Yan Ginzburg employs a variety of artistic and conceptual methods, whether it be making a series of objects using different techniques while referencing the Moscow conceptualists or developing exhibitions as total installations based on a sophisticated yet coherent system of citations from the history of Soviet unofficial art. Aiming to penetrate the past in order to signify and reconsider his trajectories in the present, Ginzburg goes far beyond archive research or interviewing the bearers of historical experience. For several years, his projects have been inextricably (one might even say retroactively) linked to the practice of the late artist Joseph Ginzburg, whose family name Yan Ginzburg officially adopted, along with responsibility for his heritage.

Commissioned by Garage for the exhibition, The Room of Geniuses brings together a chain of associations and allusions drawn from various sources. The fact that the space itself is inhabited by geniuses is a direct reference to Joseph Ginzburg’s dream, as mentioned in his diary, of living in a spacious room with walls covered with portraits of great people. The installation’s form, which resembles a screen, paraphrases the display format used by Ilya Kabakov to exhibit albums such as Sitting-in- the-Closet Primakov, their protagonists’ lives often unfolding in closed, claustrophobic spaces.

The motif of citation in The Room of Geniuses can also be examined through Vladimir Vorontsov’s book Symphony of Reason, recommended to Joseph Ginzburg by a friend in a letter. The book contains aphorisms by great thinkers and Soviet party leaders. Vorontsov allegedly compiled this publication as a gift to his boss, Mikhail Suslov, who was the de facto number two in the country after Brezhnev. It is known that Suslov was not a great reader of books, but he enjoyed reading reviews and loved to “reinforce” his public speeches, articles, and statements with smart quotes.

Yan Ginzburg concludes: “The reconstruction of [Joseph] Ginzburg’s idea using Vladimir Vorontsov’s readymade ‘intellectual screen’ launches a complex game of associations between the Soviet Union’s ideological production and the unofficial art of the 1970s. The book’s illustrations are on 16 unnumbered pages that feature 144 portraits of geniuses arranged alphabetically on a table-like grid.

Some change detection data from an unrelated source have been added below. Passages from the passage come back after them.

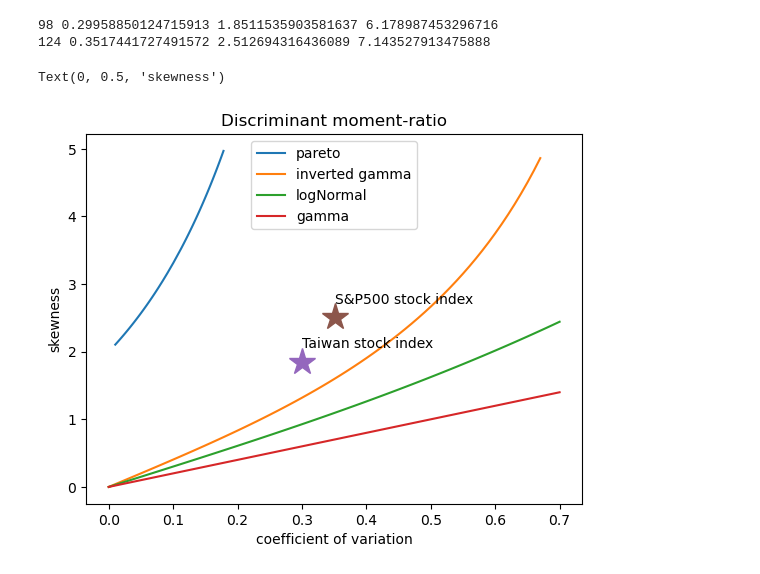
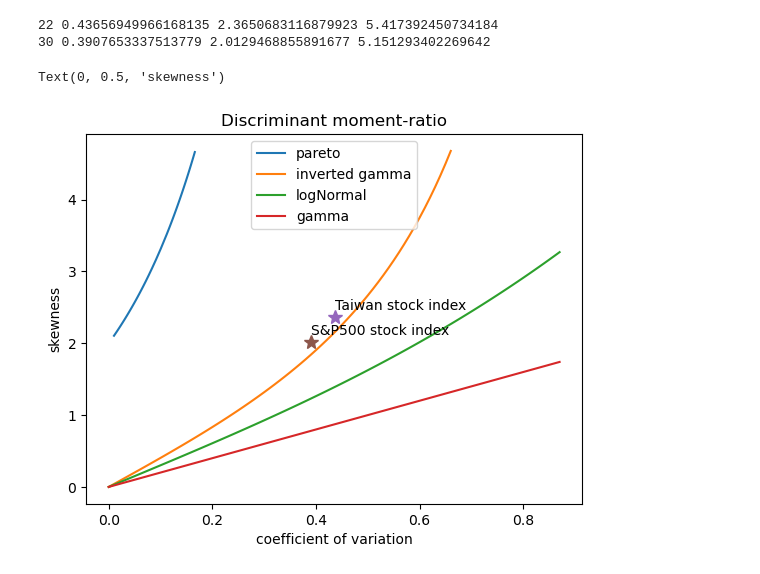
Before and after one commit to fumin/fumin.github.io, a Jupyter notebook: notes/statistics/taiex.ipynb, the cells around one changed output. Saved outputs shown, nothing was run; the diff lists cells and outputs as text; code cells hidden in the pictures.

```diff
--- a/notes/statistics/taiex.ipynb
+++ b/notes/statistics/taiex.ipynb
@@ -1,8 +1,13 @@
 # %%
+import sys
+
 import numpy as np
 import pandas
 import scipy
 import scipy.stats
+import statsmodels
+import statsmodels.tsa
+import statsmodels.tsa.stattools
 import matplotlib
 import matplotlib.pyplot as plt
 
@@ -101,8 +106,8 @@ def analyzeMS(analysis):
     df = pandas.read_csv(analysis.fpath, dtype={'price': np.float64})
     df = df.sort_values(by='date', ascending=True)
     df = df.iloc[::analysis.lag, :]
-    df["returns"] = np.log(df.price / df.price.shift(-1))
-    df.drop(df.tail(1).index,inplace=True)
+    df["returns"] = np.log(df.price / df.price.shift(1))
+    df.drop(df.head(1).index,inplace=True)
     df["absreturn"] = df.returns.apply(lambda x: np.abs(x))
 
     plotMS(analysis, df)
@@ -118,7 +123,7 @@ def analyze(analysis):
 def ms_taiex_gaussian():
     analysis = Analysis()
     analysis.name = "Gaussian with same σ as TAIEX"
-    analysis.lag = 20
+    analysis.lag = 50
 
     # Compute daily standard deviation
     df = pandas.read_csv("taiex.csv", dtype={'price': np.float64})
@@ -131,15 +136,23 @@ def ms_taiex_gaussian():
     # Simulate a normal distribution using the computed standard deviation.
     df = pandas.read_csv("taiex.csv", dtype={'price': np.float64})
     df = df.sort_values(by='date', ascending=True)
+    df["returns"] = np.random.normal(loc=0, scale=std, size=len(df))
+    for i in range(len(df)):
+        if i == 0:
+            continue
+        lastPrice = df.iloc[i-1].price
+        returnI = np.exp(df.iloc[i].returns)
+        df.iloc[i, df.columns.get_loc("price")] = lastPrice*returnI
+
     df = df.iloc[::analysis.lag, :]
-    mean *= analysis.lag
-    std *= np.sqrt(analysis.lag)
-    df["absreturn"] = np.abs(np.random.normal(loc=mean, scale=std, size=len(df)))
+    df["returns"] = np.log(df.price / df.price.shift(1))
+    df.drop(df.head(1).index,inplace=True)
+    df["absreturn"] = df.returns.apply(lambda x: np.abs(x))
     plotMS(analysis, df)
 
 
-for lag in [20]:
-    for tailCutoff in [0.005]:
+for lag in [50]:
+    for tailCutoff in [0.002]:
         analysis = Analysis()
         analysis.name = "Taiwan stock index"
         analysis.fpath = "taiex.csv"
@@ -149,7 +162,7 @@ for lag in [20]:
 
         analysis.name = "S&P500 stock index"
         analysis.fpath = "sp500.csv"
-        analysis.tailCutoff = 0.0025
+        analysis.tailCutoff = 0.0015
         analyze(analysis)
 ms_taiex_gaussian()
 # %% [output]
@@ -369,47 +383,48 @@ def analyzeMomentRatio(analysis):
     df.drop(df.tail(1).index,inplace=True)
 
     df["absreturn"] = df.returns.apply(lambda x: np.abs(x))
+    df = df[df.returns < 0]
     df = df[(df.absreturn > analysis.lag*analysis.tailCutoff)]
 
     analysis.n = len(df)
     analysis.cv = np.std(df.absreturn) / np.mean(df.absreturn)
     analysis.skew = scipy.stats.skew(df.absreturn)
 
     print(analysis.n, analysis.cv, analysis.skew, analysis.skew/analysis.cv)
 
 
 ans = []
 
 analysis = Analysis()
 analysis.name = "Taiwan stock index"
 analysis.fpath = "taiex.csv"
-analysis.lag = 10
-analysis.tailCutoff = 0.01
+analysis.lag = 50
+analysis.tailCutoff = 0.003
 analyzeMomentRatio(analysis)
 ans.append(analysis)
 
 analysis = Analysis()
 analysis.name = "S&P500 stock index"
 analysis.fpath = "sp500.csv"
-analysis.lag = 10
-analysis.tailCutoff = 0.005
+analysis.lag = 50
+analysis.tailCutoff = 0.0015
 analyzeMomentRatio(analysis)
 ans.append(analysis)
 
 fig, ax = plt.subplots(1, 1)
 plotMomentRatio(ax, np.max([a.cv for a in ans]), np.max([a.skew for a in ans]))
 for analysis in ans:
-    ax.plot(analysis.cv, analysis.skew, "*", markersize=20)
-    ax.text(analysis.cv, analysis.skew+0.2, analysis.name)
+    ax.plot(analysis.cv, analysis.skew, "*", markersize=10)
+    ax.text(analysis.cv, analysis.skew+0.1, analysis.name)
 ax.legend(loc="upper center")
 ax.set_title("Discriminant moment-ratio")
 ax.set_xlabel("coefficient of variation")
 ax.set_ylabel("skewness")
 # %% [output]
-98 0.29958850124715913 1.8511535903581637 6.178987453296716
-124 0.3517441727491572 2.512694316436089 7.143527913475888
+22 0.43656949966168135 2.3650683116879923 5.417392450734184
+30 0.3907653337513779 2.0129468855891677 5.151293402269642
 Text(0, 0.5, 'skewness')
-[figure, old version]
+[figure, new version]
 # %%
 def analyzeME(analysis):
     df = pandas.read_csv(analysis.fpath, dtype={'price': np.float64})
```
Also changed, not shown: parts of 5 cells of this notebook, 20 other files.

If we were to present these illustrations in three-dimensional form, there would be a clear similarity between Symphony of Reason and Joseph Ginzburg’s ‘room of geniuses.’ After all, it’s likely that Vorontsov’s book was the starting point for Joseph’s idea.”